── RECORDS FOR THE EXERCISE ──
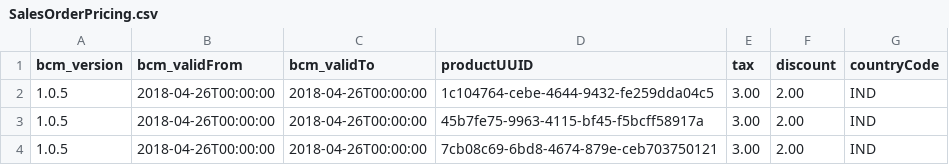
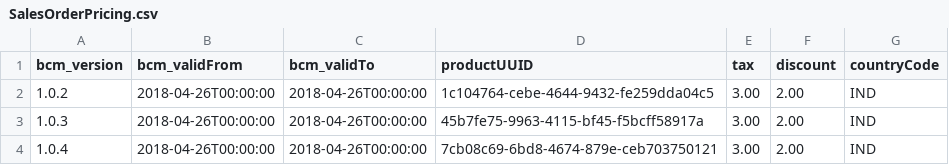
Before and after one commit to shital1223/sampleApp1, a CSV file: SalesOrderPricing.csv, drawn as a sheet.

Commit message:
Update SalesOrderPricing.csv

```diff
--- a/SalesOrderPricing.csv
+++ b/SalesOrderPricing.csv
@@ -1,4 +1,4 @@
 bcm_version,bcm_validFrom,bcm_validTo,productUUID,tax,discount,countryCode
-1.0.5,2018-04-26T00:00:00,2018-04-26T00:00:00,1c104764-cebe-4644-9432-fe259dda04c5,3.00,2.00,IND
-1.0.5,2018-04-26T00:00:00,2018-04-26T00:00:00,45b7fe75-9963-4115-bf45-f5bcff58917a,3.00,2.00,IND
-1.0.5,2018-04-26T00:00:00,2018-04-26T00:00:00,7cb08c69-6bd8-4674-879e-ceb703750121,3.00,2.00,IND
+1.0.2,2018-04-26T00:00:00,2018-04-26T00:00:00,1c104764-cebe-4644-9432-fe259dda04c5,3.00,2.00,IND
+1.0.3,2018-04-26T00:00:00,2018-04-26T00:00:00,45b7fe75-9963-4115-bf45-f5bcff58917a,3.00,2.00,IND
+1.0.4,2018-04-26T00:00:00,2018-04-26T00:00:00,7cb08c69-6bd8-4674-879e-ceb703750121,3.00,2.00,IND
```
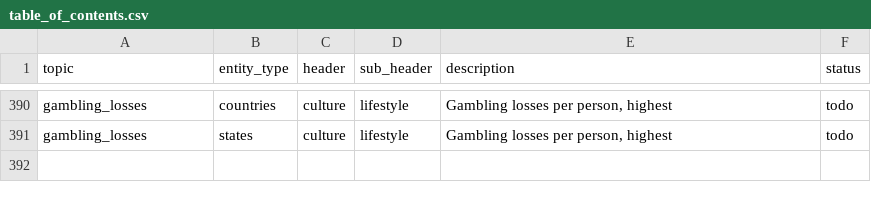
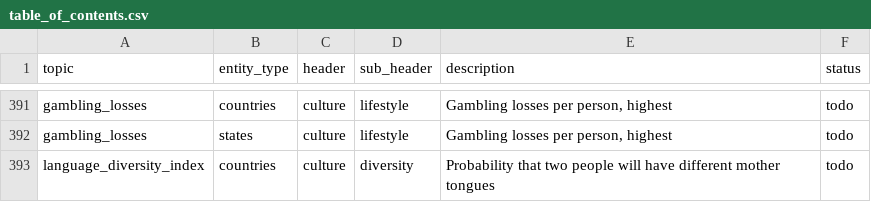
Before and after one commit to kylesayrs/WorldFigures, a CSV file: topics/table_of_contents.csv, drawn as a sheet; only a part is shown, gaps mark what is left out; the diff covers the shown part only.

```diff
--- a/topics/table_of_contents.csv
+++ b/topics/table_of_contents.csv
@@ -391 +392,2 @@ gambling_losses,countries,culture,lifestyle,"Gambling losses per person, highest
 gambling_losses,states,culture,lifestyle,"Gambling losses per person, highest",todo
+language_diversity_index,countries,culture,diversity,"Probability that two people will have different mother tongues",todo
```
Also changed, not shown: 8 added rows and 7 removed rows elsewhere in this file, 1 other file.
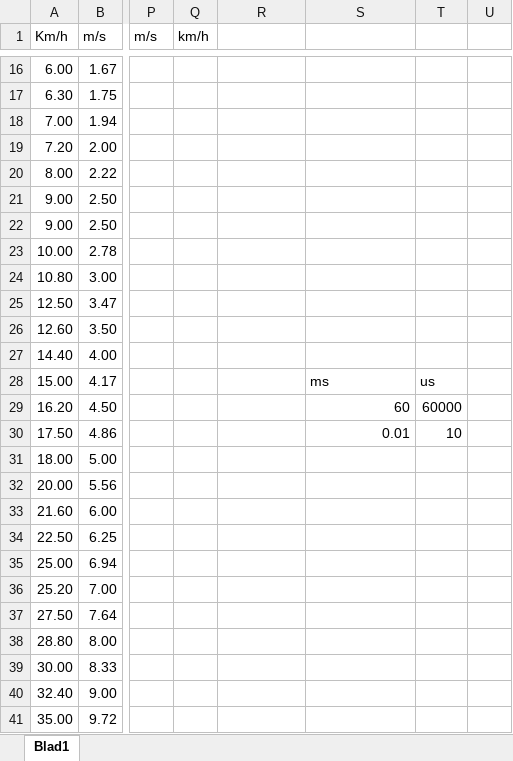
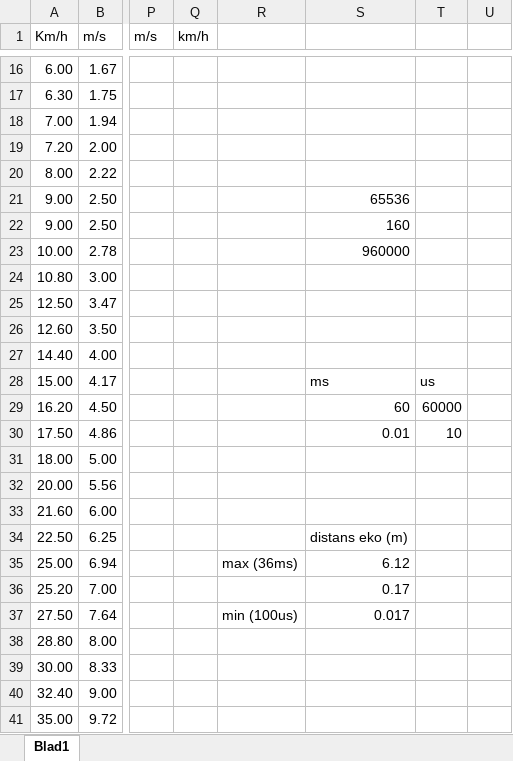
Before and after one commit to JoKlasen/tsea29-autonom-taxibil, an Excel workbook: sensor-module/speed_unitscale.xlsx, sheet Blad1, drawn as a sheet; only a part is shown, gaps mark what is left out; values as stored, in another font and other column widths than the file's, no borders; table styles not drawn; the diff names each change by its address in the sheet, - before the commit and + after, or states it on an @@ line.

```diff
--- a/sensor-module/speed_unitscale.xlsx (sheet Blad1)
+++ b/sensor-module/speed_unitscale.xlsx (sheet Blad1)
-S21: (empty)
+S21: 65536
-S22: (empty)
+S22: 160
-S23: (empty)
+S23: 960000
-S34: (empty)
+S34: distans eko (m)
-R35: (empty)
+R35: max (36ms)
-S35: (empty)
+S35: 6.12
-S36: (empty)
+S36: 0.17
-R37: (empty)
+R37: min (100us)
-S37: (empty)
+S37: 0.017
```
Also changed, not shown: 1 other file.
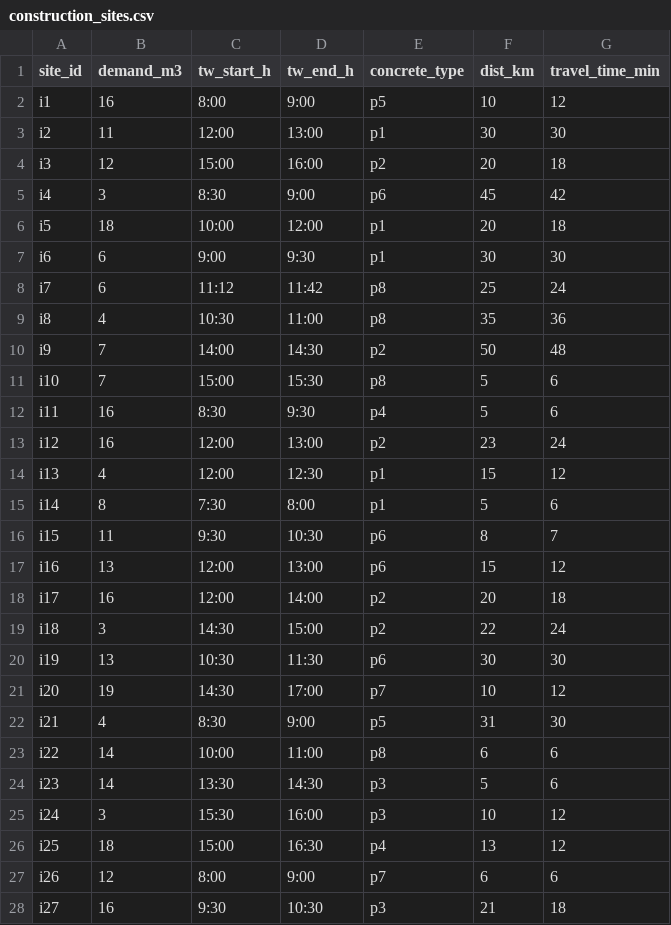
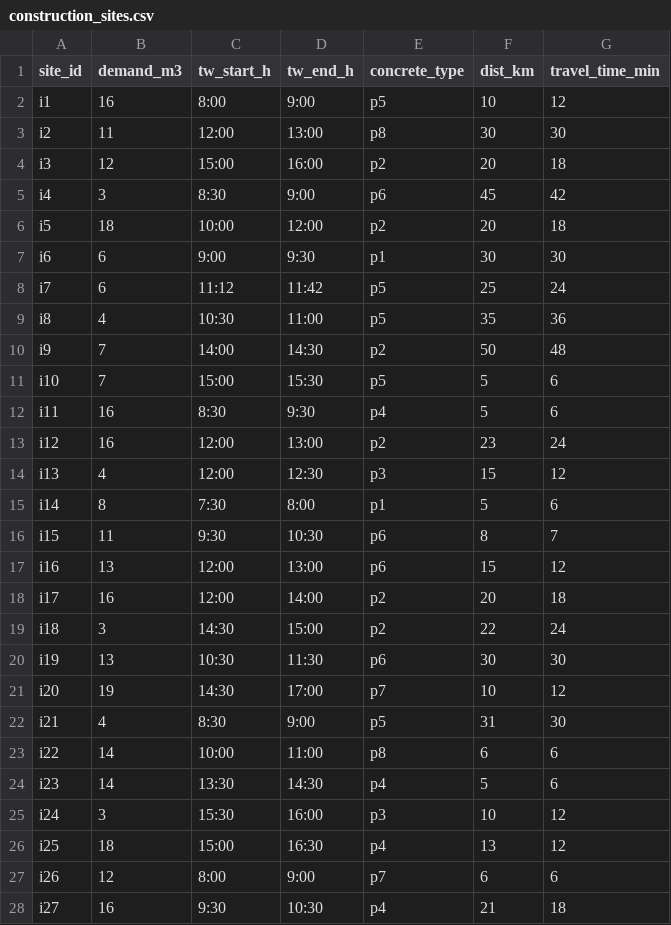
Before and after one commit to noelabbes/PC4_IO, a CSV file: input/construction_sites.csv, drawn as a sheet.

```diff
--- a/input/construction_sites.csv
+++ b/input/construction_sites.csv
@@ -2,14 +2,14 @@ site_id,demand_m3,tw_start_h,tw_end_h,concrete_type,dist_km,travel_time_min
 i1,16,8:00,9:00,p5,10,12
-i2,11,12:00,13:00,p1,30,30
+i2,11,12:00,13:00,p8,30,30
 i3,12,15:00,16:00,p2,20,18
 i4,3,8:30,9:00,p6,45,42
-i5,18,10:00,12:00,p1,20,18
+i5,18,10:00,12:00,p2,20,18
 i6,6,9:00,9:30,p1,30,30
-i7,6,11:12,11:42,p8,25,24
-i8,4,10:30,11:00,p8,35,36
+i7,6,11:12,11:42,p5,25,24
+i8,4,10:30,11:00,p5,35,36
 i9,7,14:00,14:30,p2,50,48
-i10,7,15:00,15:30,p8,5,6
+i10,7,15:00,15:30,p5,5,6
 i11,16,8:30,9:30,p4,5,6
 i12,16,12:00,13:00,p2,23,24
-i13,4,12:00,12:30,p1,15,12
+i13,4,12:00,12:30,p3,15,12
 i14,8,7:30,8:00,p1,5,6
@@ -23,3 +23,3 @@ i21,4,8:30,9:00,p5,31,30
 i22,14,10:00,11:00,p8,6,6
-i23,14,13:30,14:30,p3,5,6
+i23,14,13:30,14:30,p4,5,6
 i24,3,15:30,16:00,p3,10,12
@@ -27,2 +27,2 @@ i25,18,15:00,16:30,p4,13,12
 i26,12,8:00,9:00,p7,6,6
-i27,16,9:30,10:30,p3,21,18
+i27,16,9:30,10:30,p4,21,18
```
Also changed, not shown: 5 other files.
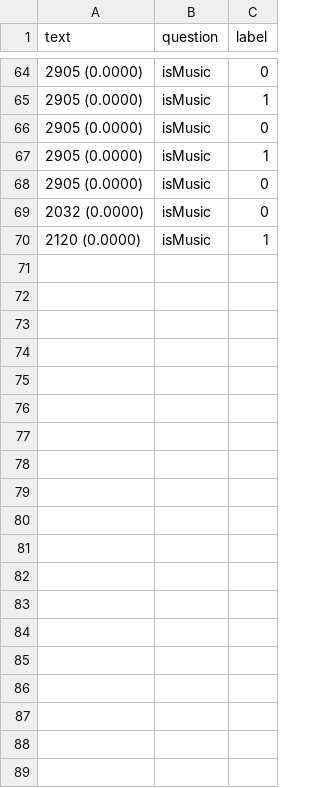
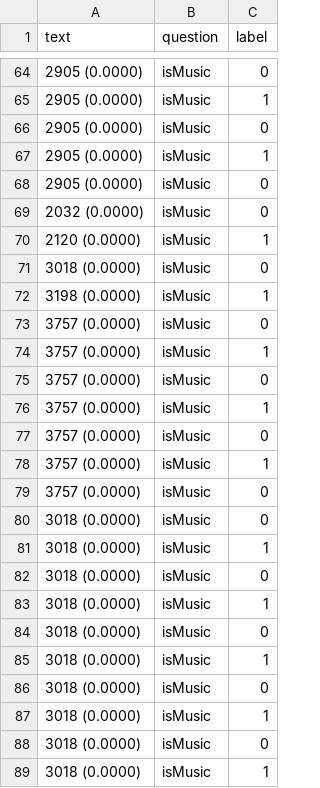
Before and after one commit to visualengineers/glyphboard, a CSV file: mlbackend/gb_training.csv, drawn as a sheet; only a part is shown, gaps mark what is left out; the diff covers the shown part only; the diff names each change by its address in the sheet, - before the commit and + after, or states it on an @@ line.

```diff
--- a/mlbackend/gb_training.csv
+++ b/mlbackend/gb_training.csv
+row 71: 3018 (0.0000) | isMusic | 0
+row 72: 3198 (0.0000) | isMusic | 1
+row 73: 3757 (0.0000) | isMusic | 0
+row 74: 3757 (0.0000) | isMusic | 1
+row 75: 3757 (0.0000) | isMusic | 0
+row 76: 3757 (0.0000) | isMusic | 1
+row 77: 3757 (0.0000) | isMusic | 0
+row 78: 3757 (0.0000) | isMusic | 1
+row 79: 3757 (0.0000) | isMusic | 0
+row 80: 3018 (0.0000) | isMusic | 0
+row 81: 3018 (0.0000) | isMusic | 1
+row 82: 3018 (0.0000) | isMusic | 0
+row 83: 3018 (0.0000) | isMusic | 1
+row 84: 3018 (0.0000) | isMusic | 0
+row 85: 3018 (0.0000) | isMusic | 1
+row 86: 3018 (0.0000) | isMusic | 0
+row 87: 3018 (0.0000) | isMusic | 1
+row 88: 3018 (0.0000) | isMusic | 0
+row 89: 3018 (0.0000) | isMusic | 1
```
Also changed, not shown: 29 added rows elsewhere in this file, mlbackend/metrics.csv, 5 other files.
───
▶ **YOUR ASSIGNMENT**: Tell how many lines of the entries above include "this". The answer should be the number and nothing more.

▶ **ANSWER FOR THE TASK**: 2